In the upcoming months, Dr. Dutta will be giving a presentation titled “Microcircuit Design for Real-Time Data Acquisition and Neuromuscular Control of Insect Motion” at the Cognitive Computational Neuroscience Conference in September of 2018, in Philadelphia, Pennsylvania. This presentation discusses a framework for an accessible device that would enable the control of advanced cyborg insects that would overcome current technological limitations that plague today’s micro-robots. This work has received attention from Governor Malloy and President Herbst.
Dr. Dutta has also recently submitted a paper titled “Robust Design of a Multirotor Aerial Vehicle” to the journal IEEE Transactions on Cybernetics. This paper introduces the methodology of systematic robust design of multi-rotor vehicles. Robustness in aerial vehicles is highly desirable as it guarantees a desired level of performance, even when there are environmental uncertainties present. Thus far, robustness has been considered in terms of active control in the space of multi-rotor vehicles, without exploring the design space itself. In this work, a conceptual design followed by a robust design is performed to come up with the specifications that lead to least uncertain performance of the multi-rotor vehicle, with respect to stochastic wind disturbances.
Evan Faulkner, a Junior undergraduate student majoring in Electrical Engineering is working on a project titled “Micro-circuit design for modeling and control of insects” under Dr. Dutta. He will also advise two other students working on projects this summer: Nicholas Gorbenko, a Senior undergraduate student majoring in Electrical Engineering, who is working on a project titled “Cultured Neural Networks for Robot Control”, and Hossein Hamidi, a PhD student in Electrical Engineering, who is working on “Modeling and control of neuromuscular dynamics”.
This summer, Dr. Dutta plans to work on two individual research projects. The first is titled “Design and Control of Cyborgs and Neural Cultures”. A state of the art lab has been set up for the design of biological circuits, which will help to enable the modeling and control of insects and also study neuronal cultures. This knowledge will then be leveraged to treat neurological disorders. The second project is titled “Design and Control for Biomedical Applications”. This project is a collaboration with the University of Cambridge and Ghent University amongst other European partners.

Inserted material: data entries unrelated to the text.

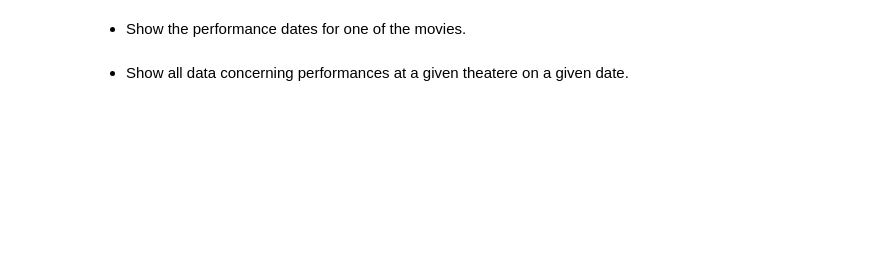
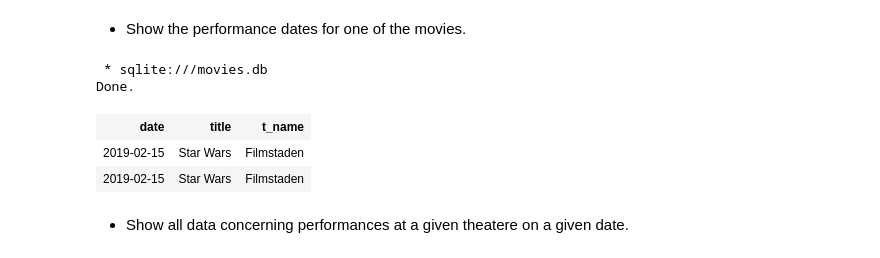
Before and after one commit to Rydebrink/EDAF75, a Jupyter notebook: lab2/lab2-nb.ipynb, the cells around one changed output. Drawn from its saved outputs; the diff is of its cells as text; code cells hidden in the pictures; blank space fills up the shorter version.

```diff
--- a/lab2/lab2-nb.ipynb
+++ b/lab2/lab2-nb.ipynb
@@ -46,3 +50,16 @@ FROM movies
+# %%
+%%sql
+select date, title, t_name
+from performances
+join films
+using (imdb_key)
+where title like 'Star Wars'
+# %% [output]
+ * sqlite:///movies.db
+Done.
+| date | title | t_name |
+| 2019-02-15 | Star Wars | Filmstaden |
+| 2019-02-15 | Star Wars | Filmstaden |
 # %% [markdown]
 + Show all data concerning performances at a given theatere
   on a given date.
```
Also changed, not shown: parts of 18 cells of this notebook, 4 other files.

Dr. Dutta also expects to receive a $225K grant from the Defense Advanced Research Projects Agency (DARPA), Strategic Technology Office (STO). The grant is titled “Collection and Monitoring via Planning for Active Situation Scenarios (COMPASS)”. Partnering with UTRC and SRI, the COMPASS team will work towards enhancing gray zone operation by helping Joint Task Force Commanders understand the intent and tactics of adversaries as they engage in deceptive covert gray zone activities. Instead of relying on passive collection of sensory data, COMPASS will employ probing strategies that stimulate the environment with controlled actions to generate desirable intelligence.